Another value that paper tickets have for children is the entertainment value of feeding them into ticket eaters.

It's interesting that when Chuck E. Cheese's recently introduced debit cards to their over 520 stores, they still keep the redemption tickets and ticket eaters.

Paper tickets not only have higher value than electronic credits to children, but also for older children and adults as well. New research by Ozgun Atosoy and Carey Morewedge just published this month in the Journal of Consumer Research finds that physical items are more valuable than digital possessions. The researchers conducted five different experiments, which found that people ascribed less value to digital than to physical versions of the same good. The research participants paid more for, were willing to pay more for, and were more likely to purchase physical goods than equivalent digital goods. In their experiments, tourists donated more money to charity in exchange for a physical rather than a digital souvenir photograph; people indicated higher purchase intention and willingness to pay to purchase physical rather than digital books and movies, and business students indicated a higher willingness to pay to purchase physical then digital textbooks.

The researcher said an association with self (i.e., psychological ownership) and greater perceived control of physical goods underlies the greater value ascribed to them compared to their digital counterparts.

The research corroborated five additional earlier research studies that also found that people value digital goods less than their physical counterparts.

Atosoy's and Morewedge's research is consistent with research on the use of credit cards versus real money. People tend to spend more when using credit cards versus cash and feel less pain of paying when using them. This is consistent with reports we received from a number of national coin-operators who place games in FEC gamerooms.
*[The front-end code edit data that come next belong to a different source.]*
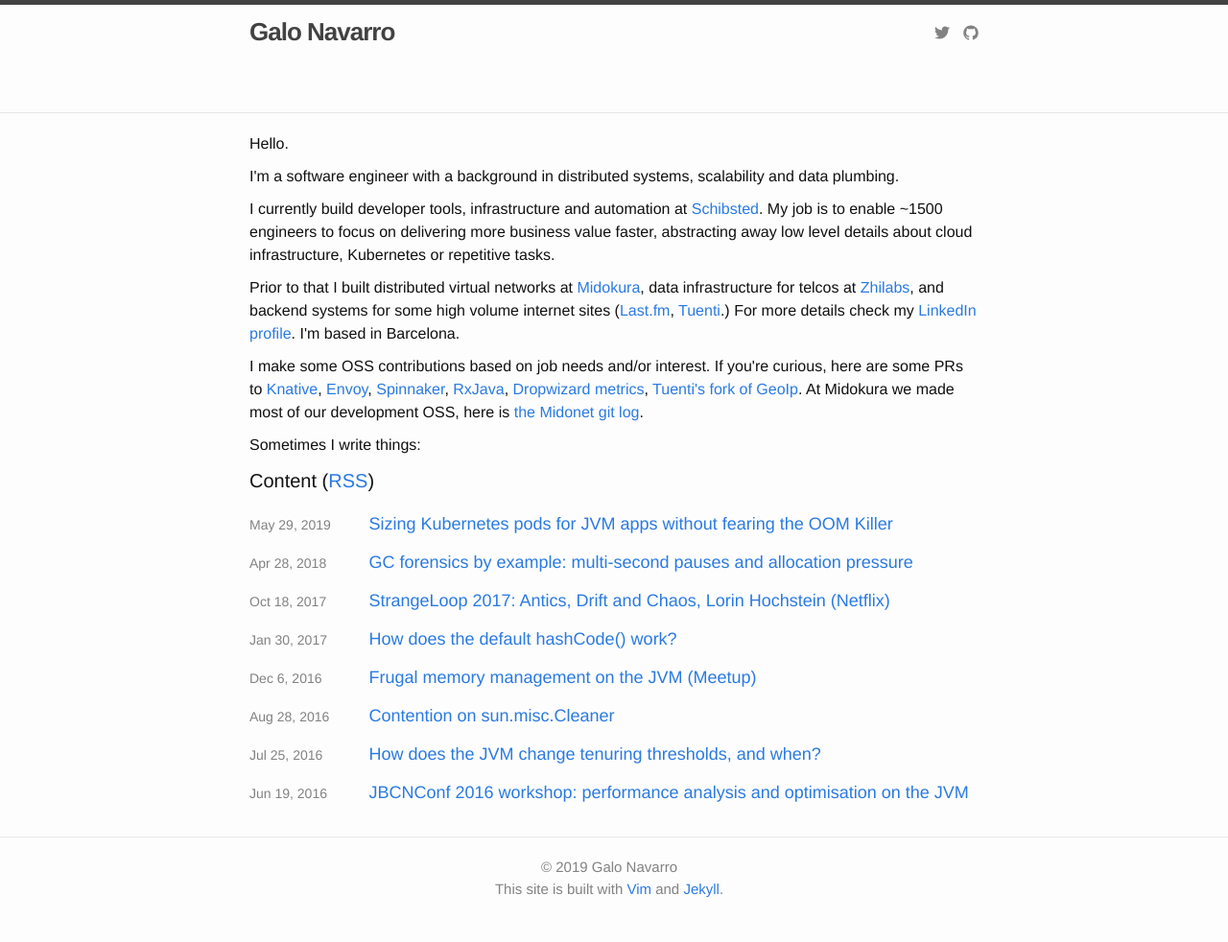
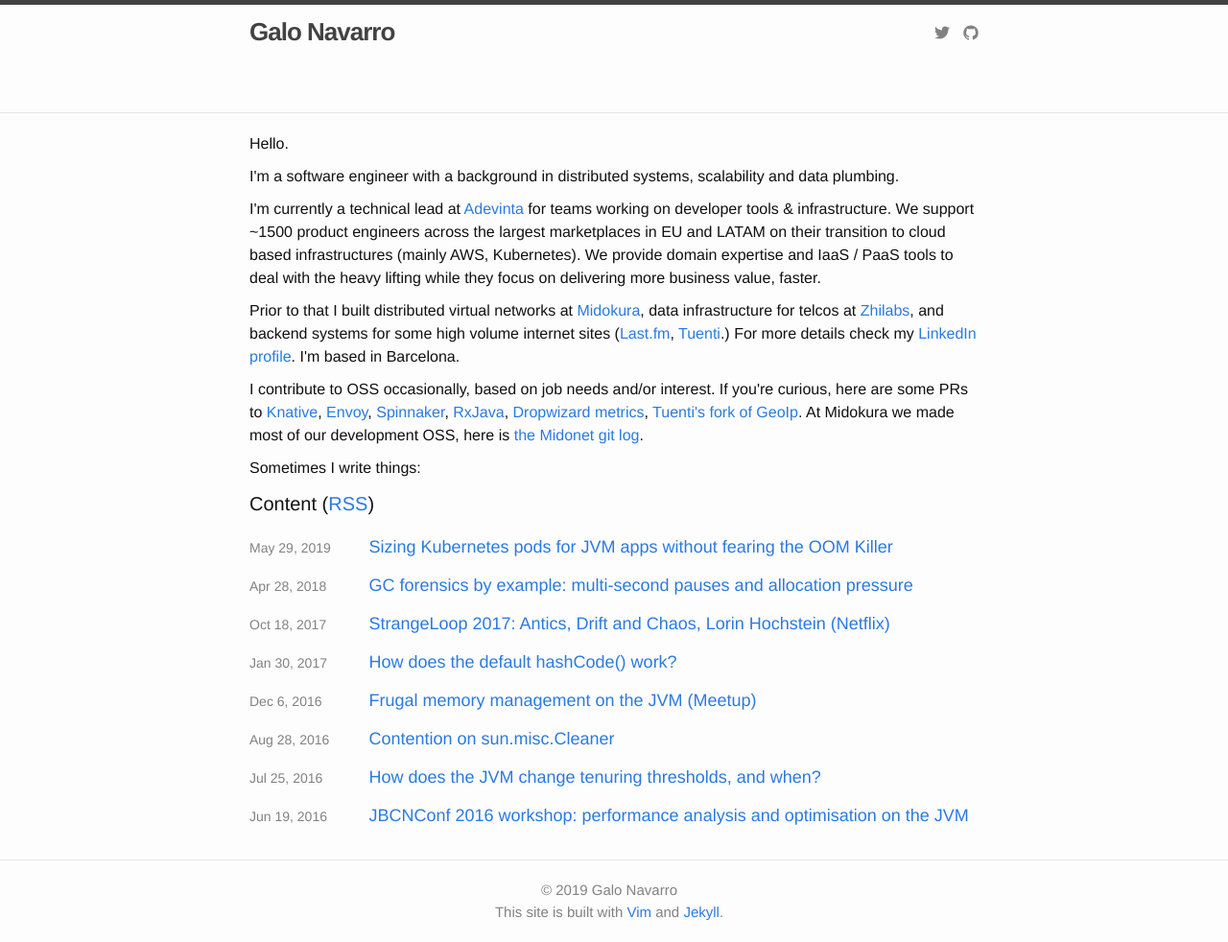
Before and after one commit to srvaroa/srvaroa.github.io, a Jekyll site: the page built from index.html, in a window 1280 px wide. Shown: the whole page at 96% size. Built offline with Jekyll 4.4.1, drawn with Linux system fonts in a browser that asks for light colours; before the commit the page ends 958 px from its top, so only the background shows below that.

Commit message:
index: schibsted -> adevinta
Signed-off-by: Galo Navarro <anglorvaroa@gmail.com>

```diff
--- a/index.html
+++ b/index.html
@@ -6,12 +6,13 @@
   <p>Hello.</p>
   <p>I'm a software engineer with a background in distributed systems,
   scalability and data plumbing.</p>
-  <p>I currently build developer
-     tools, infrastructure and automation at <a
-     href="http://www.schibsted.com/en/About-Schibsted/Schibsted-Products-and-Technology/">Schibsted</a>.
-     My job is to enable ~1500 engineers to focus on delivering more
-     business value faster, abstracting away low level details about cloud
-     infrastructure, Kubernetes or repetitive tasks.
+  <p>I'm currently a technical lead at <a
+     href="https://www.adevinta.com/">Adevinta</a> for teams working on
+   developer tools &amp; infrastructure. We support ~1500 product engineers
+   across the largest marketplaces in EU and LATAM on their transition
+   to cloud based infrastructures (mainly AWS, Kubernetes). We provide
+   domain expertise and IaaS / PaaS tools to deal with the heavy lifting
+   while they focus on delivering more business value, faster.
   </p>
   <p>
      Prior to that I built distributed virtual networks at
@@ -25,8 +26,8 @@
      I'm based in Barcelona.
   </p>
   <p>
-    I make some OSS contributions based on job needs and/or interest.
-    If you're curious, here are some PRs to
+    I contribute to OSS occasionally, based on job needs and/or
+    interest.  If you're curious, here are some PRs to
     <a href="https://github.com/pulls?utf8=%E2%9C%93&q=is%3Apr+author%3Asrvaroa+org%3Aknative+">Knative</a>,
     <a href="https://github.com/envoyproxy/envoy/pull/2303">Envoy</a>,
     <a href="https://github.com/spinnaker/igor/pull/142">Spinnaker</a>,
```
Also changed, not shown: _posts/2019-05-29-k8s-and-java.md (+3 -1 lines).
When they switched from tokens to debit cards, game revenues went up, collaborating that digital currency has less value in terms of attachment to it and is less painful to spend then using physical currency (tokens).

In a series of consumer studies done by consumer psychologists Avni Shah and colleagues and reported in their 2015 research paper found that shoppers who paid cash to buy something increased their emotional attachment with the purchase compared to credit card users.

One restaurant franchise operator has reported a decline in business from frequent eaters when the restaurant chain switched from the paper punch frequent eater cards (10 punches and you get one free) to a digital program. The act of holding and keeping the punch card reminded members they belonged and reminded them how many punches they earned and encouraged them to get all the punches (visits) they needed to get a freebie.

Redemption is all about earning currency to purchase redemption prizes. It's also about the thrill of winning. Watching 100 tickets spit out of a game for a high score is far more rewarding, plus garners more envy from other people in the gameroom and social capital for the winning player than seeing some number of credits appear on a screen and invisibly go into your electronic account. Holding the tickets and turning them in, perhaps with the entertainment of the ticket eater consuming them, just adds to the value of winning and spending them.

Many CLV and FEC operators, in naïve enthusiasm for the convenience of going ticketless in their gamerooms, most likely are losing revenues, not only from child game players, but also from adults. And based on preliminary reports we've received from a very respected coin-operator who is running a true test, the loss of redemption game revenues from going ticketless could approach 20% or more.

Yes, replacing the physical with the digital is not always the best route.